Glen Powell has been cast as Ben Richards in Edgar Wright's 'The Running Man'.



Glen Powell is Ben Richards in the next adaptation of 'The Running Man'
Glen Powell is Ben Richards in the next adaptation of 'The Running Man'

Glen Powell has been confirmed for Edgar Wright’s 'The Running Man' remake.

The 49-year-old director is working on a movie based on Stephen King's 1982 novel of the same name and previously promised that his take will be more faithful to the story than the 1987 dystopian flick that starred Arnold Schwarzenegger.

And now it's been confirmed that the 'Anyone But You' star, 35, will play the leading role of Ben Richards in the Paramount flick, as announced at CinemaCon in Las Vegas this week.

The novel's plot is as follows: "In 2025, the world's economy is in shambles and America has become a totalitarian dystopia. 28-year-old Ben Richards, an impoverished resident of the fictional Co-Op City, is unable to find work, having been blacklisted from his trade. His gravely ill daughter Cathy needs medicine, and his wife Sheila has resorted to prostitution to bring in money for the family. In desperation, Richards turns to the Games Network, a government-operated television station that runs violent game shows. After rigorous physical and mental testing, Richards is selected to appear on The Running Man, the Network's most popular, lucrative, and dangerous program. He is interviewed by Dan Killian, the executive producer of the program, who describes the challenges he will face once the game begins.

"The contestant is declared an enemy of the state and released with a 12-hour head start before the Hunters, an elite team of Network-employed hitmen, are sent out to kill him."

No release date is known yet, but it would be a nice touch to have it air in 2025.

'Last Night in Soho' filmmaker Edgar previously told the 'Happy Sad Confused' podcast: "'The Running Man' is something that is in active development.

"Why is that interesting to me? It's like, I like the film, but I like the book more, and they didn't really adapt the book.

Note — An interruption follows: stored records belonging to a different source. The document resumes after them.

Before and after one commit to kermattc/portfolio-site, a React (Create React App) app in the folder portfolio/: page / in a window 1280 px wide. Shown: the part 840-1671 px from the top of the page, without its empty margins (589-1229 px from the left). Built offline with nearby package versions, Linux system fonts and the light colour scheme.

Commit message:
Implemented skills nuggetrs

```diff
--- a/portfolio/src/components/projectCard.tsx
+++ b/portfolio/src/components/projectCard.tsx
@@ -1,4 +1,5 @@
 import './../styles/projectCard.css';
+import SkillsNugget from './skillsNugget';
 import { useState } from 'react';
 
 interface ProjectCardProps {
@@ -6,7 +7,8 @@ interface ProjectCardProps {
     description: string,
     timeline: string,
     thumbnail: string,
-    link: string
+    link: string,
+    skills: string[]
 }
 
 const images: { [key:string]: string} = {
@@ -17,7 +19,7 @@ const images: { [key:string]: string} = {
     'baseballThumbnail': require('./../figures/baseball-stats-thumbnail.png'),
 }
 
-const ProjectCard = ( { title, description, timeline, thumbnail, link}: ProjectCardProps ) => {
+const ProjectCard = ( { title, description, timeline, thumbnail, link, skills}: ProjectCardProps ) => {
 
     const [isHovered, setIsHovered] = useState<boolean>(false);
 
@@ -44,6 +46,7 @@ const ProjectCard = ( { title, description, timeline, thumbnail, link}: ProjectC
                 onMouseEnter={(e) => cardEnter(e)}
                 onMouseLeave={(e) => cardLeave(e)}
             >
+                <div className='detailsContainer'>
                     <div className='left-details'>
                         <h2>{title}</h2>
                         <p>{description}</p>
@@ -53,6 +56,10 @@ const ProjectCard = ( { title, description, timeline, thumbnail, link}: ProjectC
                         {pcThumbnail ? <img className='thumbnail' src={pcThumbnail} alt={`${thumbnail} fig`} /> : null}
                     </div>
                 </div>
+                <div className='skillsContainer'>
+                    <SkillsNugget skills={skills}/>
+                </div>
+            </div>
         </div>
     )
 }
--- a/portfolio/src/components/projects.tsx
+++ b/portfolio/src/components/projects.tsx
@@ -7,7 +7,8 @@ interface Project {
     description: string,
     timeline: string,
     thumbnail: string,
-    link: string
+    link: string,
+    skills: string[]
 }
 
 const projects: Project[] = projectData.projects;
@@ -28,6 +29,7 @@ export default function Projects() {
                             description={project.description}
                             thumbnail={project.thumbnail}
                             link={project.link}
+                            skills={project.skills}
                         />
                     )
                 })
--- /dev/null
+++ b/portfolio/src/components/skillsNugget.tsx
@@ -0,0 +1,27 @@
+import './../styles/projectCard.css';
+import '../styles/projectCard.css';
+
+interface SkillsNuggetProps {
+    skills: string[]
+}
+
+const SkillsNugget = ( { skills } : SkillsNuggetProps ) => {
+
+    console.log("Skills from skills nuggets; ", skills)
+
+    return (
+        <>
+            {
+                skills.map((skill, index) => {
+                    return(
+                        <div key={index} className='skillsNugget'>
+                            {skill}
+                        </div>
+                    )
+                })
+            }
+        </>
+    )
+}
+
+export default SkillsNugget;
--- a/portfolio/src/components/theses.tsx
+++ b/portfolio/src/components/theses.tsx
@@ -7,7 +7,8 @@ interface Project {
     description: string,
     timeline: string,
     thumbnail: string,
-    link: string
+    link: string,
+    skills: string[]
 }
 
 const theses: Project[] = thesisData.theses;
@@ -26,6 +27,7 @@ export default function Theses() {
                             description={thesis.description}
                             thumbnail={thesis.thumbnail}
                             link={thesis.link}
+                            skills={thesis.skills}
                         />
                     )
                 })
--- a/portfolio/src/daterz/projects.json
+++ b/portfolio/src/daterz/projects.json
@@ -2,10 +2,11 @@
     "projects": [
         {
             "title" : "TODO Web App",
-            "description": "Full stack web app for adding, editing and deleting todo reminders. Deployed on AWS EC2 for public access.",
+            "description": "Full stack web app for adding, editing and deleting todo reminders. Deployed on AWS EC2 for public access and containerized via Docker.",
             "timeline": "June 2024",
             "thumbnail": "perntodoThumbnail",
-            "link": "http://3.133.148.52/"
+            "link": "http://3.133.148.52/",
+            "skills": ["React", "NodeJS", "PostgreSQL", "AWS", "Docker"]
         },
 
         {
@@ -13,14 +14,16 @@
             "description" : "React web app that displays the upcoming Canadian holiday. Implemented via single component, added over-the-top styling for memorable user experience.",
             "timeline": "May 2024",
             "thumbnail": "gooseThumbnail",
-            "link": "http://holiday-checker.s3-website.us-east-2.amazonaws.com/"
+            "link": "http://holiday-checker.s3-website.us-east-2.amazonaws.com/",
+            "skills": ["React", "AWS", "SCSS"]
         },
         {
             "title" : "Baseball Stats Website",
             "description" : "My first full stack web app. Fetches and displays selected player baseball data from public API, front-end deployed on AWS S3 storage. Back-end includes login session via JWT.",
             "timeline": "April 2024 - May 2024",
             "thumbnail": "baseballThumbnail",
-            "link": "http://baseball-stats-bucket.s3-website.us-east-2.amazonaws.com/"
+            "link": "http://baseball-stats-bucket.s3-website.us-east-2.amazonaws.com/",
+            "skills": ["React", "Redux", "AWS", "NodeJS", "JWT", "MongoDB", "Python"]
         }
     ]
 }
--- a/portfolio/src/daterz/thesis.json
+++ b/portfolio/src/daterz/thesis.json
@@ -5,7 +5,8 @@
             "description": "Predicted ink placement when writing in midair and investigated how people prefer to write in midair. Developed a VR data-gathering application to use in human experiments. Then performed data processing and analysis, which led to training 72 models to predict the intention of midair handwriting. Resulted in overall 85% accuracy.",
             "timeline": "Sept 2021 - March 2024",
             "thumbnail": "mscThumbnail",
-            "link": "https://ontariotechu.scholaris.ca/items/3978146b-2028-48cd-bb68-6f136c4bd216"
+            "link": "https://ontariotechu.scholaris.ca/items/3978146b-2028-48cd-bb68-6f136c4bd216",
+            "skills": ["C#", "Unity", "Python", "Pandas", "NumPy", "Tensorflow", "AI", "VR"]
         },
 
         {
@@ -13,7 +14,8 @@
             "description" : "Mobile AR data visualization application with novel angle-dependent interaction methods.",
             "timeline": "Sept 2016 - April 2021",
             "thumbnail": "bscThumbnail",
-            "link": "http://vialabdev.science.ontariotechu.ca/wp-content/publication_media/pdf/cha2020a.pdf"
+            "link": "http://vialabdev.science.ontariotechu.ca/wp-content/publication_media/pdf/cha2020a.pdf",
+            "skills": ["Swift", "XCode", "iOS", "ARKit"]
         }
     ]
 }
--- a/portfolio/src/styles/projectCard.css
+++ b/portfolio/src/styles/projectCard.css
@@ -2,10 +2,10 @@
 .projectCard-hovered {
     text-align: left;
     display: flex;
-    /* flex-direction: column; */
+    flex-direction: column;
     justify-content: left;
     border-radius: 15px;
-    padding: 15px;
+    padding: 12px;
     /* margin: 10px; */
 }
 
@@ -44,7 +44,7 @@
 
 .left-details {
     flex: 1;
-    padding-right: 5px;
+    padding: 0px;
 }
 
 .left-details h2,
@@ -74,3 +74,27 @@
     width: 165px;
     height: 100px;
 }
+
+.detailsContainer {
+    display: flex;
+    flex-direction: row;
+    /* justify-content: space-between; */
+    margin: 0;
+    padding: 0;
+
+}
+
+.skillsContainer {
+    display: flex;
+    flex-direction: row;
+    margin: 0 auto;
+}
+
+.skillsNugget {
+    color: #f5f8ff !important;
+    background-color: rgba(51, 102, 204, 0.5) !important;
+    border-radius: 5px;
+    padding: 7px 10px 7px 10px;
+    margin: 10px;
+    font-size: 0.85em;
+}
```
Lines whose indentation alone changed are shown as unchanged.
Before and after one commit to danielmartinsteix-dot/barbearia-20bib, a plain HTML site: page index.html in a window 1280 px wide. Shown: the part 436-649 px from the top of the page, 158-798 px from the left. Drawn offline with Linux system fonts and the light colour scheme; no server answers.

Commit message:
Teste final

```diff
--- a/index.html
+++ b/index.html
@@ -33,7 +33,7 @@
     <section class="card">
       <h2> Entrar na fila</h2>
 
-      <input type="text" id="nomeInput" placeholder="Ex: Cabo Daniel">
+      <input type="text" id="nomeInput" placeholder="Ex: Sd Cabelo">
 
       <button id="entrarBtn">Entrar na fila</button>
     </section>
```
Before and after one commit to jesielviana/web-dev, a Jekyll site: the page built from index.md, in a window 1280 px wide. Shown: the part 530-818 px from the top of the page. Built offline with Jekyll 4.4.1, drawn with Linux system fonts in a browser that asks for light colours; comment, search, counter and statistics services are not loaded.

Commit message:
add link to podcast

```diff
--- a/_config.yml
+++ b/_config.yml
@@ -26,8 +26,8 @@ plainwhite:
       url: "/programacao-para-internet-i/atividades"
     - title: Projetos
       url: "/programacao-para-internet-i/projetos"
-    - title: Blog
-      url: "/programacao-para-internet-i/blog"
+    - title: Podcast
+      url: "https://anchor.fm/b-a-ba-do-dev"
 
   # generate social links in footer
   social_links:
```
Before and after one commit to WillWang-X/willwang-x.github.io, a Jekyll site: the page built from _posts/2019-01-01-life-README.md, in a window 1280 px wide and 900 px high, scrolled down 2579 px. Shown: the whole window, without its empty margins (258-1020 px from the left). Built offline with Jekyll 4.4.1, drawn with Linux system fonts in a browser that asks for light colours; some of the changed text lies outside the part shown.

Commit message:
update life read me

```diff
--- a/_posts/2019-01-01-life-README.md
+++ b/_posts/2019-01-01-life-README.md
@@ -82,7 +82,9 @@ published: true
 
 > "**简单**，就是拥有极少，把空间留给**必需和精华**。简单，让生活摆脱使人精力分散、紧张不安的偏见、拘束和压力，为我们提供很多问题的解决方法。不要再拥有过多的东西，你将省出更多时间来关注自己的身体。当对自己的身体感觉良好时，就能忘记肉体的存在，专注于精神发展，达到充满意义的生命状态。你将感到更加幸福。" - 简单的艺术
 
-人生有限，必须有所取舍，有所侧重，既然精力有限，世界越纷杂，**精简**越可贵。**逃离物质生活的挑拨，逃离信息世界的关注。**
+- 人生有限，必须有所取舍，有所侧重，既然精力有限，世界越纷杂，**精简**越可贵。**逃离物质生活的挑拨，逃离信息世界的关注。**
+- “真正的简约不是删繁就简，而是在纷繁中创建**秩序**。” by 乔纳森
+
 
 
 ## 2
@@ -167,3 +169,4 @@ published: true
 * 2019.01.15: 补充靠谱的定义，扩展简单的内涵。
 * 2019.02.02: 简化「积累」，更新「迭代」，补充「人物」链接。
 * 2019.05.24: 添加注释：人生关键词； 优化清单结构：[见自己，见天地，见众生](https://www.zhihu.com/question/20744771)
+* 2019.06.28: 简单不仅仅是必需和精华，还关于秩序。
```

Even as a teenager when I saw the Schwarzenegger film I was like, 'Oh, this isn't like the book at all!' And I think, 'Nobody's done that book.'"

The 'Hot Fuzz' director felt that the picture was "crying out" for the big screen treatment and he jumped at the chance when approached by fellow filmmaker Simon Kinberg.

Edgar said: "So when that came up, I was thinking, and Simon Kinberg says, 'Do you have any interest in 'The Running Man?' I said, 'You know what?' I've often thought that that book is something crying out to be adapted.'

"Now, that doesn't mean that it's easy! But it's something that we are working on, yes. I'll tell you that much."